--- EXERCISE DATA Enclosed Below ---
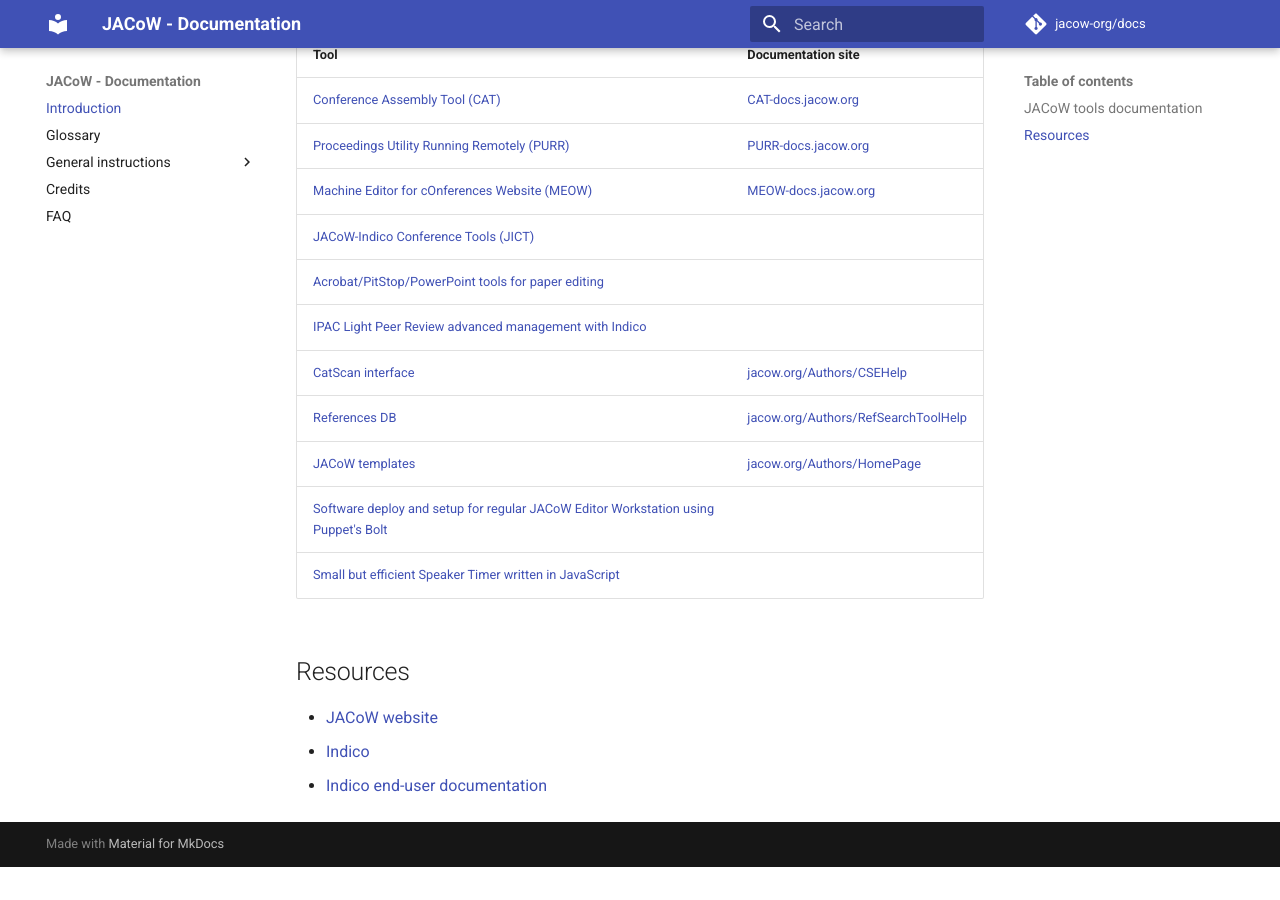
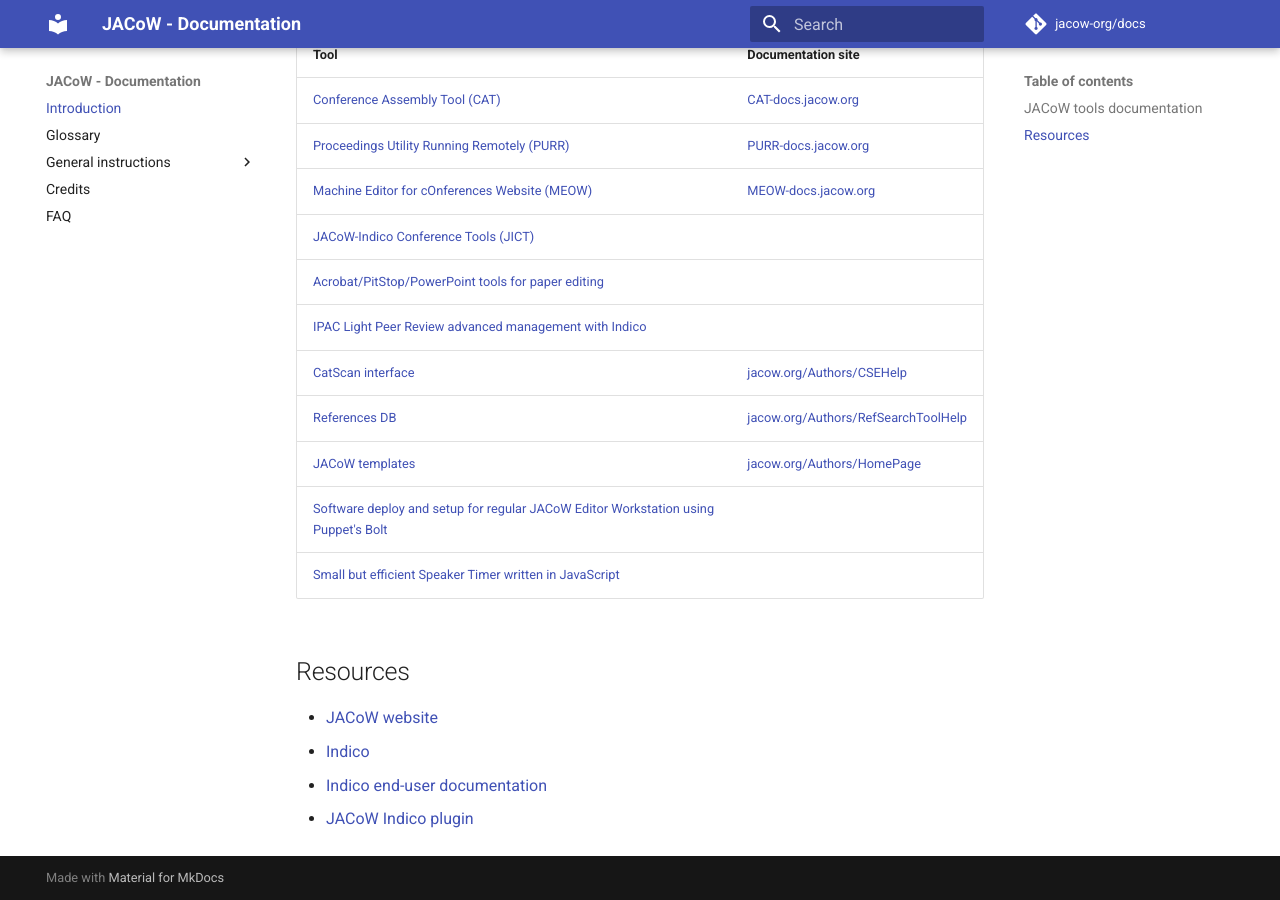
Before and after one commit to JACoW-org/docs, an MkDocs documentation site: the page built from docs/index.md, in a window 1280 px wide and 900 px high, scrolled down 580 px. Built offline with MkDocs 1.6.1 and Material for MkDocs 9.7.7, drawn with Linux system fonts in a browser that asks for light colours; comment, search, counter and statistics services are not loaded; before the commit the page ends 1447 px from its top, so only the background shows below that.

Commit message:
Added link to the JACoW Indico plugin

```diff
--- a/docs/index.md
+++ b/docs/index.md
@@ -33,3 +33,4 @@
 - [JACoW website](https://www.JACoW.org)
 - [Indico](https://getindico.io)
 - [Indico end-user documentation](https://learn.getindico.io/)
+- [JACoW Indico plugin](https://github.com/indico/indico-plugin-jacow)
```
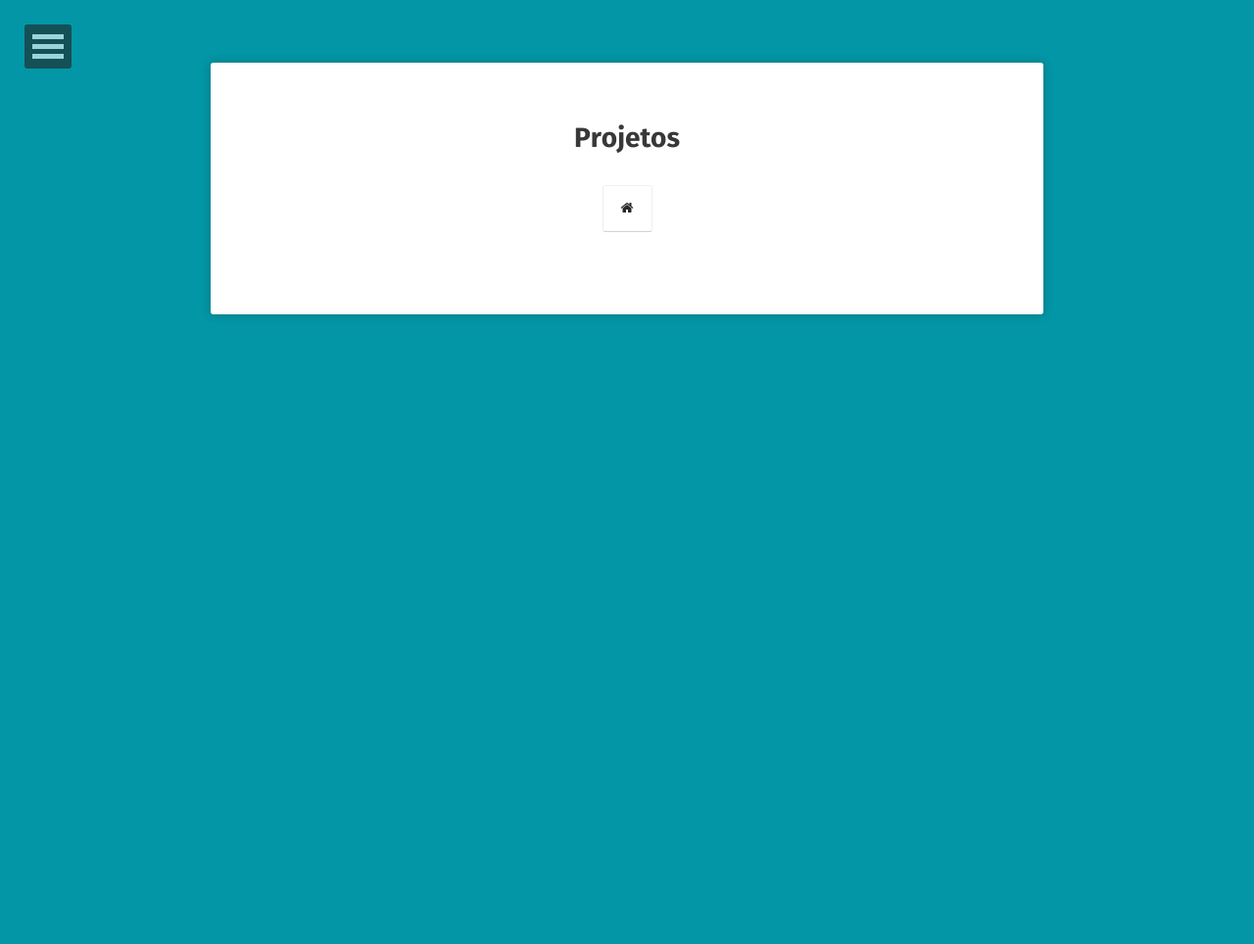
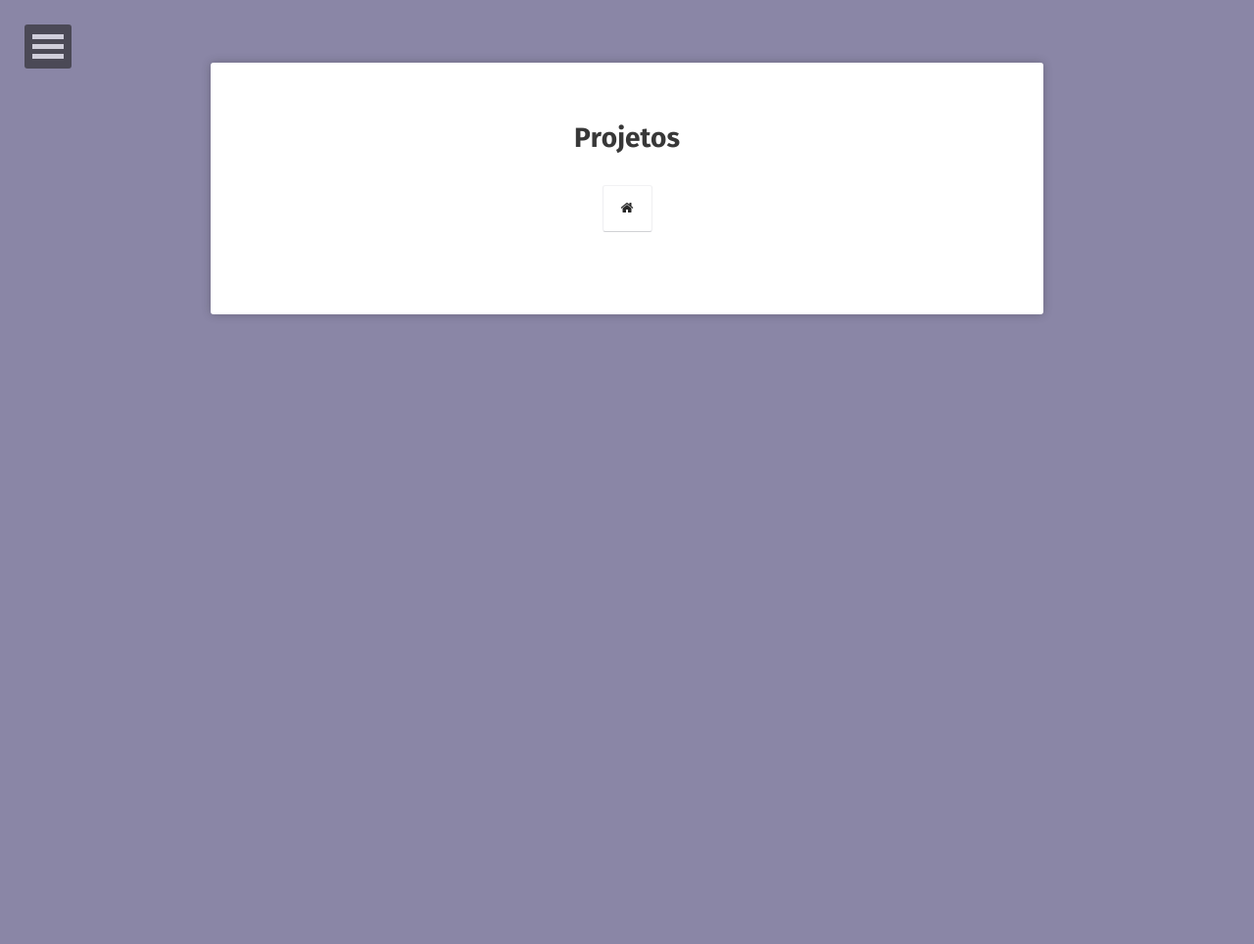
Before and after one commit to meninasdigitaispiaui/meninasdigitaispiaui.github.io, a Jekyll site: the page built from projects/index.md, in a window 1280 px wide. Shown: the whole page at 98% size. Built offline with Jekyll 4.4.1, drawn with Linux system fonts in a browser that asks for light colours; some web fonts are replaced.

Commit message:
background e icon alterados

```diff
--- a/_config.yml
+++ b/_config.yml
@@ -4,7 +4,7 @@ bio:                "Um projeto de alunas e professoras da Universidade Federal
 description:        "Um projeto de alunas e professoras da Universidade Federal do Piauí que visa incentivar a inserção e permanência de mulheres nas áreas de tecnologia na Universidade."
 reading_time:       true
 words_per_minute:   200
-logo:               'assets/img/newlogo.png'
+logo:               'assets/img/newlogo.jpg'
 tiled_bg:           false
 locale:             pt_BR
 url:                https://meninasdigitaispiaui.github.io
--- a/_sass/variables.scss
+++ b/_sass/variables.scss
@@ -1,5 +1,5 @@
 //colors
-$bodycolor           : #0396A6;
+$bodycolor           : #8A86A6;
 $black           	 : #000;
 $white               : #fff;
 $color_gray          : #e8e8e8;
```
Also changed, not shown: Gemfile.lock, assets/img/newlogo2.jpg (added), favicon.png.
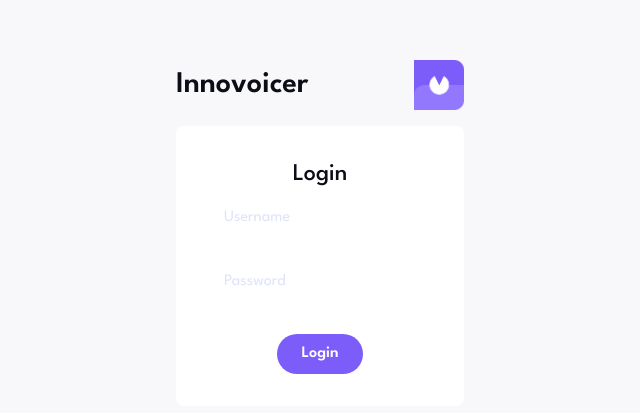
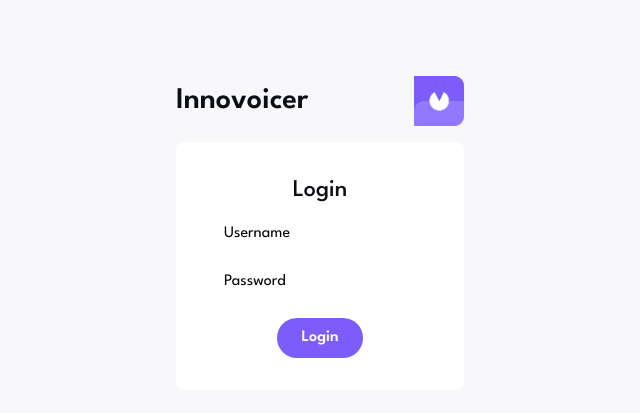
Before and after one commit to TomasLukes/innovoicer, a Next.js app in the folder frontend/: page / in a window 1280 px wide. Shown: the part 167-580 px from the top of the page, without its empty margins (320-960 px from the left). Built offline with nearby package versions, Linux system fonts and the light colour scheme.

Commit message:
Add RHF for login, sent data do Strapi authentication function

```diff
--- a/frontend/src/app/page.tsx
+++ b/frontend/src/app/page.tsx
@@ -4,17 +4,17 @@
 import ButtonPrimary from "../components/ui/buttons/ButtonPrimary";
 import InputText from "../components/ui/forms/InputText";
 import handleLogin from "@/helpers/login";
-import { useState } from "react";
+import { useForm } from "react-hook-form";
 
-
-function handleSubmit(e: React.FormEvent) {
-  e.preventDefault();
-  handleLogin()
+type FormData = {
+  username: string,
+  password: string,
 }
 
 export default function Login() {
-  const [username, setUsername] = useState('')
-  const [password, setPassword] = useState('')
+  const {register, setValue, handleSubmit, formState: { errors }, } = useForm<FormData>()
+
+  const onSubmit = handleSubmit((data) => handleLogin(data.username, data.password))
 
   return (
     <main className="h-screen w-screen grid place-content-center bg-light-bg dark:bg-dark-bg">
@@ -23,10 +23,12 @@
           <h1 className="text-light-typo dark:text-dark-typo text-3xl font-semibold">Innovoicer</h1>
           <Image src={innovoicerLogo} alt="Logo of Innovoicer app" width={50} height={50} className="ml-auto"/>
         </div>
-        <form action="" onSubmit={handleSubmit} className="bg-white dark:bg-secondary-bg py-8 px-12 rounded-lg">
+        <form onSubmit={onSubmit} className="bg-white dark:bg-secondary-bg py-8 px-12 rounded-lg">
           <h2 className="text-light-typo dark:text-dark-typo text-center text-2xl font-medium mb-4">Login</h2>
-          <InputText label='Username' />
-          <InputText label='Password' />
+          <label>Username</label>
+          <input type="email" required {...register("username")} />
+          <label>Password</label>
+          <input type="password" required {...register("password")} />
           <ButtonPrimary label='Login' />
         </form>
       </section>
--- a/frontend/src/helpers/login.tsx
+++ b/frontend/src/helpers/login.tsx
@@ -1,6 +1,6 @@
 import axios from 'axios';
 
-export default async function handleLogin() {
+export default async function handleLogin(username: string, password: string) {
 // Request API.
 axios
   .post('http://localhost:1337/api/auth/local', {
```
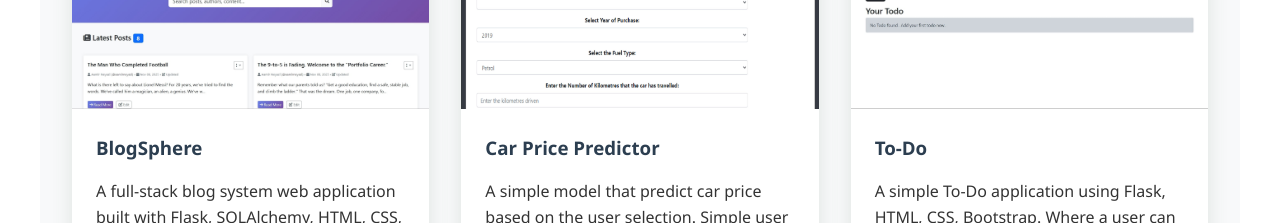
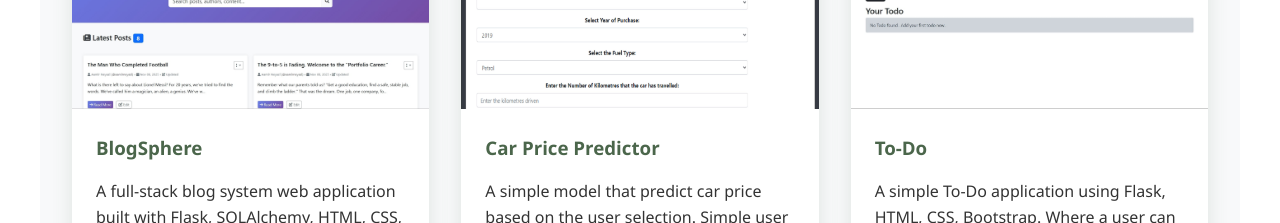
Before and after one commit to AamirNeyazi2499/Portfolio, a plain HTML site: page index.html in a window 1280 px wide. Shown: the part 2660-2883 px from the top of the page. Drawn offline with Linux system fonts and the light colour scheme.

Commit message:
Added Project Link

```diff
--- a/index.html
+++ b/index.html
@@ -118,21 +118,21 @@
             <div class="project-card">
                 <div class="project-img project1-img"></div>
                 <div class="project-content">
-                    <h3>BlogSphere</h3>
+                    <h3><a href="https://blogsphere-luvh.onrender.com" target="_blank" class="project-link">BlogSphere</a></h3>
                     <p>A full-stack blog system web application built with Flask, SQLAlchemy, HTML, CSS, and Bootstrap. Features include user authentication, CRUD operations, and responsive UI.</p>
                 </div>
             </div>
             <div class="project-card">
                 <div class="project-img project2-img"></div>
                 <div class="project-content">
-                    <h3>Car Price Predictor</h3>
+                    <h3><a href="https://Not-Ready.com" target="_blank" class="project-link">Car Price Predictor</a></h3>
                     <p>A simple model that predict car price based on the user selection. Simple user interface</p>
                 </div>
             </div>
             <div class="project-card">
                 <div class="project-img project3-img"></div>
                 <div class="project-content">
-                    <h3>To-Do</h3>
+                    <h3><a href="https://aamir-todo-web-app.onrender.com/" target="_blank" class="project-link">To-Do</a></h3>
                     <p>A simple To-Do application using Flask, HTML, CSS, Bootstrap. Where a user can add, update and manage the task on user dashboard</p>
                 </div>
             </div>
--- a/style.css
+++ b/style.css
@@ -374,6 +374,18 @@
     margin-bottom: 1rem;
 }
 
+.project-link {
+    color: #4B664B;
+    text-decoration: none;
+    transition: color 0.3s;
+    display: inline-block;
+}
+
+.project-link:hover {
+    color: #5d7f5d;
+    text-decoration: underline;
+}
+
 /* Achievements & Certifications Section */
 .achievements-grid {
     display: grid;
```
--- End of Enclosed EXERCISE DATA ---
▶ _PROBLEM STATEMENT_
Filter the entries by the string "page" and copy each matching line.

▶ _ANSWER BOX_
Before and after one commit to JACoW-org/docs, an MkDocs documentation site: the page built from docs/index.md, in a window 1280 px wide and 900 px high, scrolled down 580 px. Built offline with MkDocs 1.6.1 and Material for MkDocs 9.7.7, drawn with Linux system fonts in a browser that asks for light colours; comment, search, counter and statistics services are not loaded; before the commit the page ends 1447 px from its top, so only the background shows below that.
Before and after one commit to meninasdigitaispiaui/meninasdigitaispiaui.github.io, a Jekyll site: the page built from projects/index.md, in a window 1280 px wide. Shown: the whole page at 98% size. Built offline with Jekyll 4.4.1, drawn with Linux system fonts in a browser that asks for light colours; some web fonts are replaced.
Before and after one commit to TomasLukes/innovoicer, a Next.js app in the folder frontend/: page / in a window 1280 px wide. Shown: the part 167-580 px from the top of the page, without its empty margins (320-960 px from the left). Built offline with nearby package versions, Linux system fonts and the light colour scheme.
--- a/frontend/src/app/page.tsx
+++ b/frontend/src/app/page.tsx
Before and after one commit to AamirNeyazi2499/Portfolio, a plain HTML site: page index.html in a window 1280 px wide. Shown: the part 2660-2883 px from the top of the page. Drawn offline with Linux system fonts and the light colour scheme.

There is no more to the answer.